__Exercise prompt__.
Copy each line of the records that contains the word "left".

__Task data__.
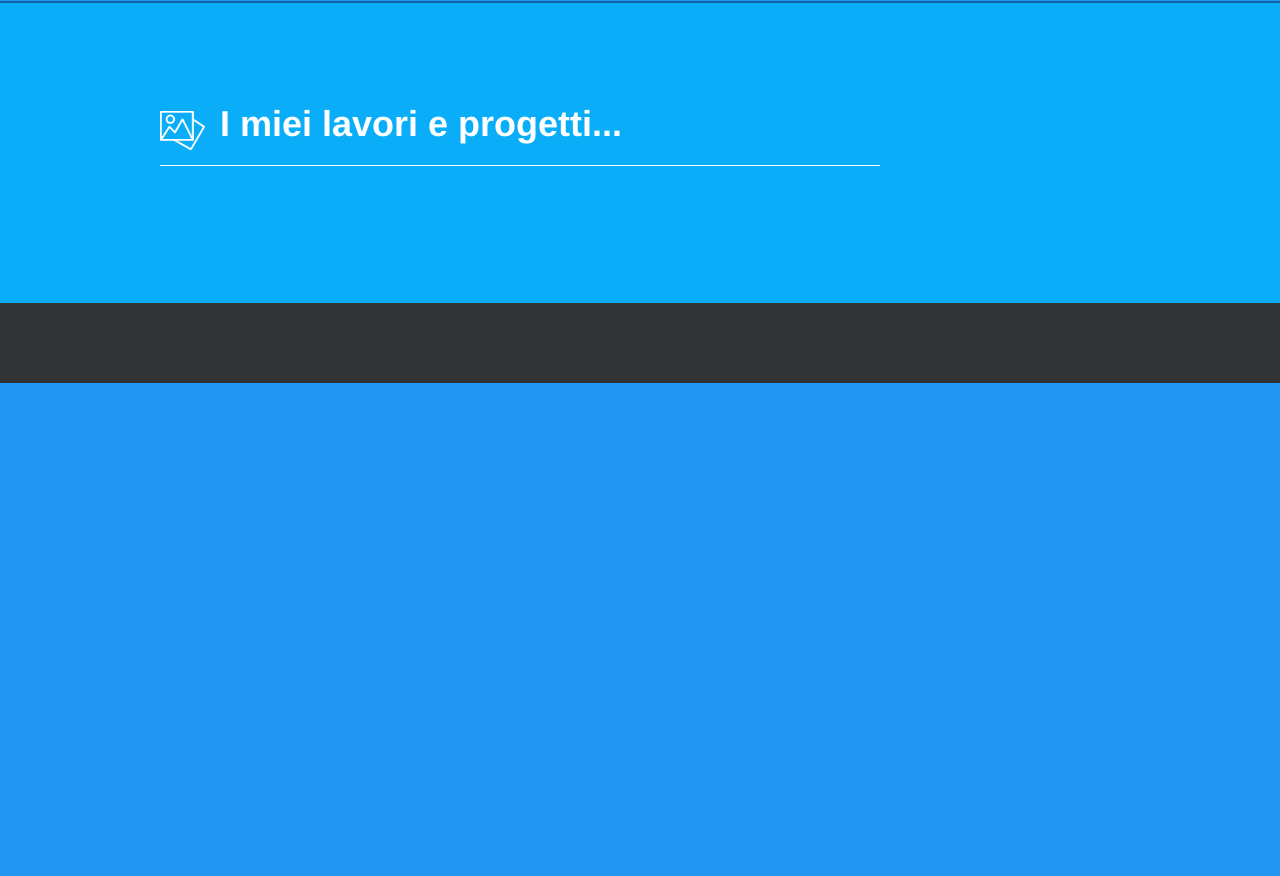
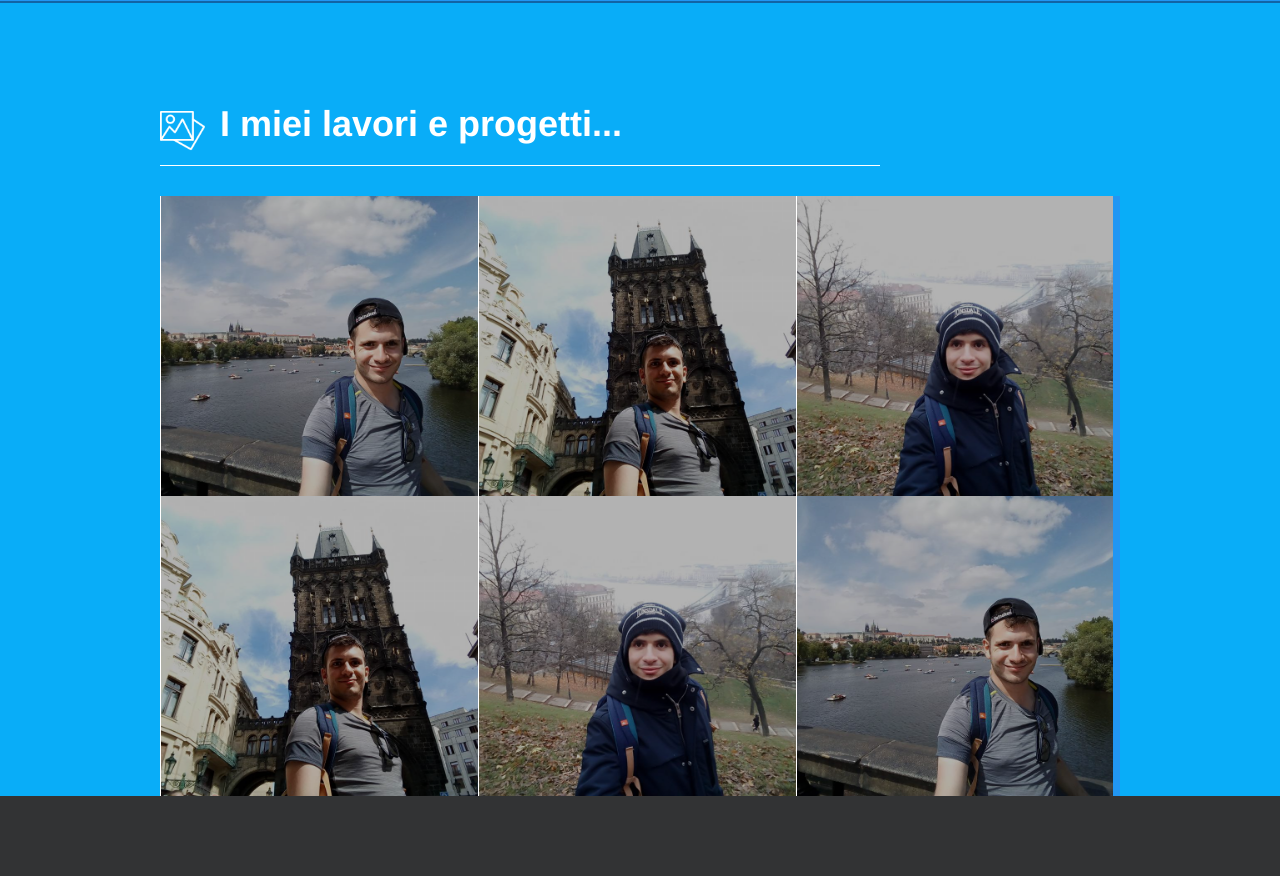
Before and after one commit to RiccardoSchifaudo94/schiri_site, a PHP site: page / in a window 1280 px wide. Shown: the part 3843-4719 px from the top of the page. Before the commit the page ends 4226 px from the top, so only its background shows below. Run offline with PHP 8.4, Linux system fonts and the light colour scheme.

Commit message:
abbozzo portfolio

```diff
--- a/css/media.css
+++ b/css/media.css
@@ -46,6 +46,9 @@
 	    top: 70px;
 	    left: -50px;
 	    position:absolute;
+	}
+	.schiri_portfolio_blocco{
+		width:100%;
 	}
 
 }
--- a/css/style.css
+++ b/css/style.css
@@ -349,3 +349,28 @@ body {
 .schiri_timeline_block span{
 	color:#09adf8;
 }
+.schiri_portfolio_container {
+    background-color: #2196f3;
+    width: 100%;
+    min-height: 300px;
+    position: relative;
+}
+.schiri_portfolio_blocco {
+    width: 33%;
+    min-height: 300px;
+    height:auto;
+}
+.schiri_portfolio_blocco {
+    width: 33%;
+    height: 300px;
+    float: left;
+    border-left: 1px solid;
+    background-size: cover;
+    background-position: center;
+}
+.schiri_portfolio_blocco_mask{
+	background-color: rgba(0,0,0,0.3);
+	height:inherit;
+	width:inherit;
+	position:absolute;
+}
--- a/index.html
+++ b/index.html
@@ -185,7 +185,42 @@
 			<div class="schiri_container">
 				<h1><img src="img/portfolio.png" class="schiri_img_responsive">I miei lavori e progetti...</h1>
 				<!-- grid portfolio -->
+				<div class="schiri_portfolio_container">
+					<div class="schiri_portfolio_blocco" style="background-image: url(img/riccardo3.jpg);">
+						<div class="schiri_portfolio_blocco_mask">
 
+						</div>
+					</div>
+					<div class="schiri_portfolio_blocco" style="background-image: url(img/riccardo2.jpg);">
+						<div class="schiri_portfolio_blocco_mask">
+
+						</div>
+					</div>
+					<div class="schiri_portfolio_blocco" style="background-image: url(img/riccardo.jpg);">
+						<div class="schiri_portfolio_blocco_mask">
+
+						</div>
+					</div>
+				</div>
+				<!-- / grid portfolio -->
+				<!-- grid portfolio -->
+				<div class="schiri_portfolio_container">
+					<div class="schiri_portfolio_blocco" style="background-image: url(img/riccardo2.jpg);">
+						<div class="schiri_portfolio_blocco_mask">
+
+						</div>
+					</div>
+					<div class="schiri_portfolio_blocco" style="background-image: url(img/riccardo.jpg);">
+						<div class="schiri_portfolio_blocco_mask">
+
+						</div>
+					</div>
+					<div class="schiri_portfolio_blocco" style="background-image: url(img/riccardo3.jpg);">
+						<div class="schiri_portfolio_blocco_mask">
+
+						</div>
+					</div>
+				</div>
 				<!-- / grid portfolio -->
 			</div>
 		</div>
```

__Exercise result__.
 	    left: -50px;
+    float: left;
+    border-left: 1px solid;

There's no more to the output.